Pursue opportunities. Though blatant selling via groups is taboo (more on that later), they can be very powerful business development and career management tools for many of the reasons articulated above. Several of the responses to my query about intranet platforms, for example, came from vendors, both as comments on the group posts and via private messages. In addition to responding to queries, folks can use the member search function to identify fellow group members who are affiliated with particular organizations they’re interested in. And of course people who are actively on the job market can look for positions posted under the Jobs tab (if that feature is enabled).
Three Tips for Joining LinkedIn Groups
The primary LinkedIn group choices include those related to: schools and organizations (i.e., alumni groups), professional associations, industry associations, geographic locations, and specific topics and trends (e.g., social media).

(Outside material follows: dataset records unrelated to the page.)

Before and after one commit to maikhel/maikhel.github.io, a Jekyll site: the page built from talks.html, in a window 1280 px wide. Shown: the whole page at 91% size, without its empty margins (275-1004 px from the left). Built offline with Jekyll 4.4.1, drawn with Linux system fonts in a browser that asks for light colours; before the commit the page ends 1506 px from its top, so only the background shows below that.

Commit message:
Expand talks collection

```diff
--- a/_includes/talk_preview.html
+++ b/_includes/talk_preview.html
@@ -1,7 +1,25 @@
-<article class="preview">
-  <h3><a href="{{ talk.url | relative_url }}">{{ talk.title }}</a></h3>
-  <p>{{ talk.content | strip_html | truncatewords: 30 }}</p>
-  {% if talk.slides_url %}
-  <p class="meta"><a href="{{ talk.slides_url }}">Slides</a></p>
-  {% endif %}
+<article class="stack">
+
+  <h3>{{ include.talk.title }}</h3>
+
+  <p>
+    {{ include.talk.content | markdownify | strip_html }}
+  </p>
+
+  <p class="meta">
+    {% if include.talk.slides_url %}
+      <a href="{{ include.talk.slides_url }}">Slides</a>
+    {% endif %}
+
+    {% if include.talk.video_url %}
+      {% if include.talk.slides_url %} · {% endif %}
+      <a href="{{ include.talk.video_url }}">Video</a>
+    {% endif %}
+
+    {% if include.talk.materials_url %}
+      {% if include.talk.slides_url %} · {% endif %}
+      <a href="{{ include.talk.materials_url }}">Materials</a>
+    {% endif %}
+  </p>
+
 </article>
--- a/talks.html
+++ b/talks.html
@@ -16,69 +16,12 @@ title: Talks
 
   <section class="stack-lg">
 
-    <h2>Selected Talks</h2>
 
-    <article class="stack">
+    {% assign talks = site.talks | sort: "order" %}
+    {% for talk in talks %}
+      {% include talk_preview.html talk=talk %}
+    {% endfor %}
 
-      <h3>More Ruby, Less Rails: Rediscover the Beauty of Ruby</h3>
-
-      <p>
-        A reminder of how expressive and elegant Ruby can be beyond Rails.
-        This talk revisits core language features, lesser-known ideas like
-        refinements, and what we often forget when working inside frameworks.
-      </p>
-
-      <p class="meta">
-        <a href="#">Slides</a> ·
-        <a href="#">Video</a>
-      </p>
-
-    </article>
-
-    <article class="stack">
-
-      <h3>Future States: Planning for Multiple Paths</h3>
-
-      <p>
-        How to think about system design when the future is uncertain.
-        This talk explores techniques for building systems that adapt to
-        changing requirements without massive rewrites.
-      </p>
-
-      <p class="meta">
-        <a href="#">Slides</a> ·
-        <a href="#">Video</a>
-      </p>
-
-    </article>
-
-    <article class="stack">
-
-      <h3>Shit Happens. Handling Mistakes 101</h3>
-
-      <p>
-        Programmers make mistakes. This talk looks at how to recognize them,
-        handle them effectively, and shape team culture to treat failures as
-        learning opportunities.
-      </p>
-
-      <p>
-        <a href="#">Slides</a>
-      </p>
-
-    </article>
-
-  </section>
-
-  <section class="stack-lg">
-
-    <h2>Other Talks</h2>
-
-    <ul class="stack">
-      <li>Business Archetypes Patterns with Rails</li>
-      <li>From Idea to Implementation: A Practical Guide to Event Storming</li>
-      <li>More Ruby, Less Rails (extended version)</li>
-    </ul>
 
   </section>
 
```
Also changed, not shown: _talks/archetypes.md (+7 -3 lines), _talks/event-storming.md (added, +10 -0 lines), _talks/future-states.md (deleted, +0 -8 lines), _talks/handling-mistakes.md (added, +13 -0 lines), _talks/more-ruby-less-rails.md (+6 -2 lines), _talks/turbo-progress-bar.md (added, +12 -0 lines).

How do you decide which groups to join? Like many things, the decisions should be driven by your goals and objectives. If your LinkedIn identity and engagement are connected to your job (e.g., you have an externally facing role like business development, sales, recruiting), you will need to join groups that meet your job-related goals and objectives as well as your own career management concerns. If you don’t represent an organization via your LinkedIn profile/activity, then you only need to consider your own professional brand and career.
With your goals in mind, here are three tips to help you manage your group memberships:
Mix it up. Aim for balanced variety in your groups across the main categories listed above. And be careful about just joining groups that are directly relevant to your profession/interests. If you’re a marketing professional, for example, there’s certainly value in belonging to marketing-focused groups. But you can also get a lot of benefit from different industry groups and even loosely related area (e.g., a BtoB marketing group when your focus is on BtoC marketing).
Split it up. If you are part of an organization/department that collectively wants to use LinkedIn groups to achieve its goals and objectives (e.g., for sales, business development, association membership), it may not be in your best interests for you to all belong to the same groups. Make sure you coordinate your memberships so that they make sense not just for each of you individually but also for the group as a whole.
Change it up. Never view your LinkedIn group memberships as permanent. Periodically – maybe once a quarter – review your current memberships and decide which ones are worth keeping and which should be shed. And always keep an eye out for new groups to join.
In my next SMART article I’ll offer tips for how LinkedIn members can do their part to maximize the value of groups for both themselves and others. In the meantime, I welcome your feedback. What questions has this piece raised for you? What would you add to, change, or delete from the insights provided?